%%
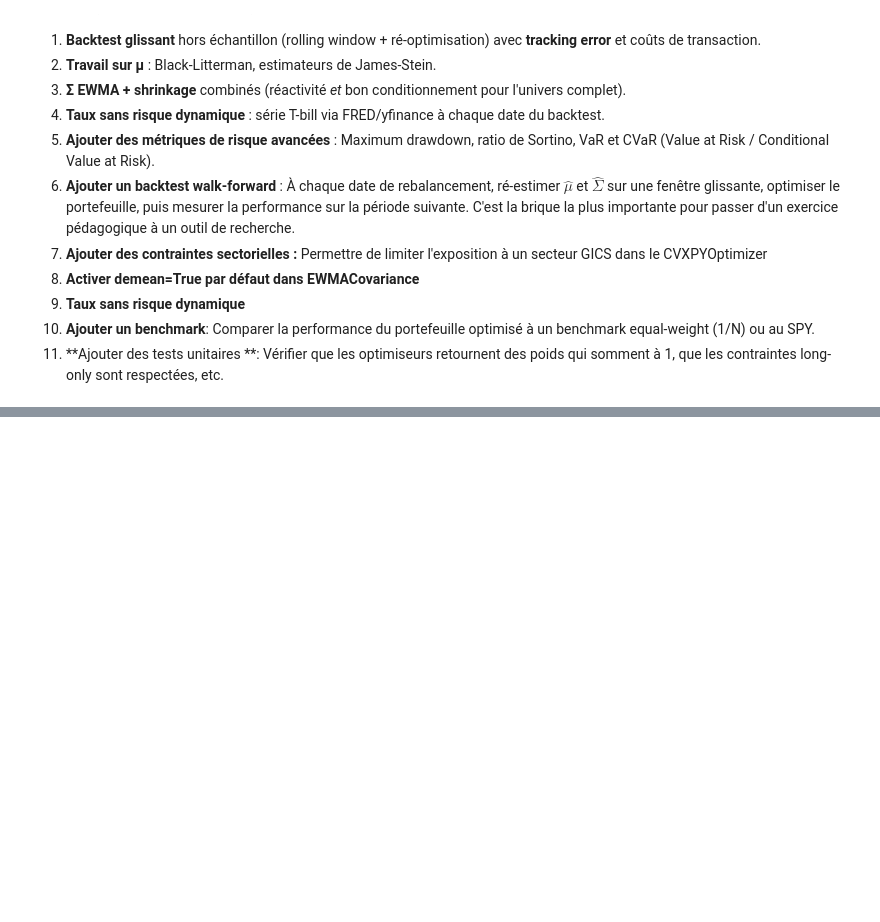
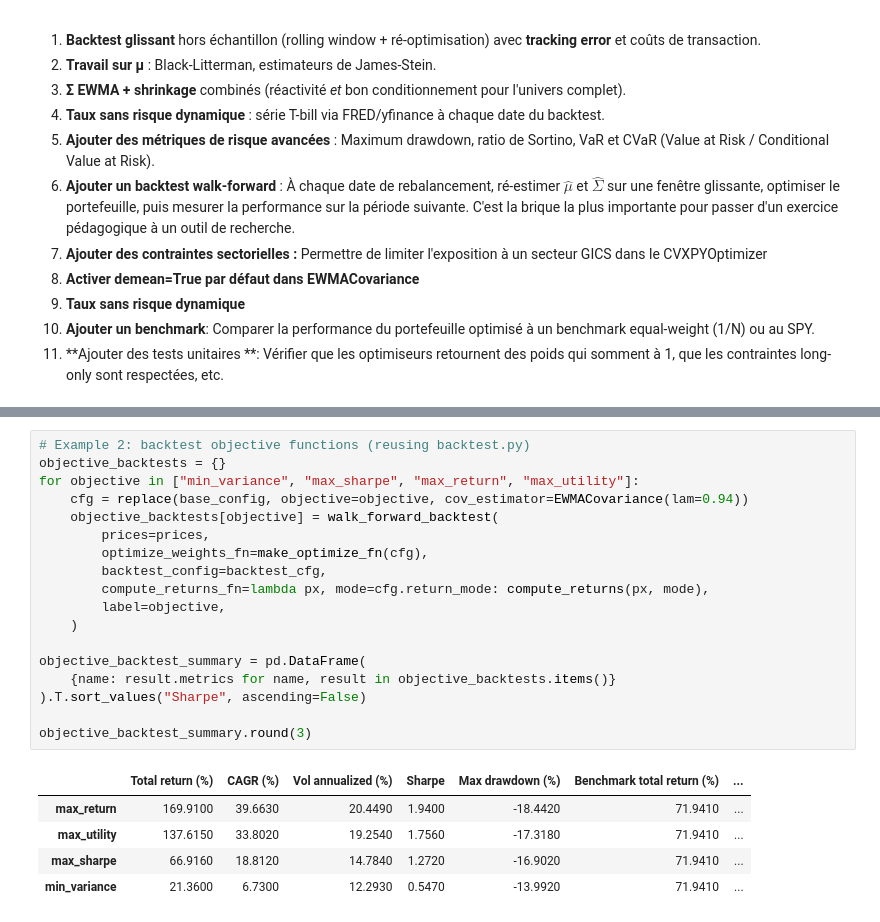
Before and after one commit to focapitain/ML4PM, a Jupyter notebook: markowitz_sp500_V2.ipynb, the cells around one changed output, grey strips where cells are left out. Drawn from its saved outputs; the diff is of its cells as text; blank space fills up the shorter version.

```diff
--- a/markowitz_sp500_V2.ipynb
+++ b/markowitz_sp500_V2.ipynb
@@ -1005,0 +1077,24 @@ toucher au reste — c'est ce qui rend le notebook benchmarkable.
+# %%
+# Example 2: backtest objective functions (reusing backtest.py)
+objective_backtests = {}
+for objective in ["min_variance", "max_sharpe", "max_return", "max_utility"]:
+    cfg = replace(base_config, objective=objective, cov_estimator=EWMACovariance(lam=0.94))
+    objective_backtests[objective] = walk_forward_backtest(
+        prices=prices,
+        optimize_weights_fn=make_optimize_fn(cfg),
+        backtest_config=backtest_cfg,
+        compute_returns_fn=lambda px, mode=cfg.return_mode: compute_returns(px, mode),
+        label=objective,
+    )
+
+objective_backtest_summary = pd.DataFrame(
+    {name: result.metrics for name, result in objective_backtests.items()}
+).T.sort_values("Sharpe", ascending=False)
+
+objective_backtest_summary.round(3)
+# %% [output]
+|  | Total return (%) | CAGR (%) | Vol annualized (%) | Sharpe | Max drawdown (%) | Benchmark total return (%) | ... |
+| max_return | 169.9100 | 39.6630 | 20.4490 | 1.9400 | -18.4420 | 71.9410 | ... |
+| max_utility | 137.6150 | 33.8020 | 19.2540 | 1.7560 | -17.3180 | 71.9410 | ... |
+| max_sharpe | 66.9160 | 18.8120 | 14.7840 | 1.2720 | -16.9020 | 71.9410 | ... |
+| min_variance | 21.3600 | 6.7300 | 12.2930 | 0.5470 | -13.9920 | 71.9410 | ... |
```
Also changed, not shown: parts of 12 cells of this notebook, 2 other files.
%%
-- EXERCISE DESCRIPTION --
The answer should be one number, the count of lines in the data that include the string "notebook".

-- EXERCISE RESPONSE --
3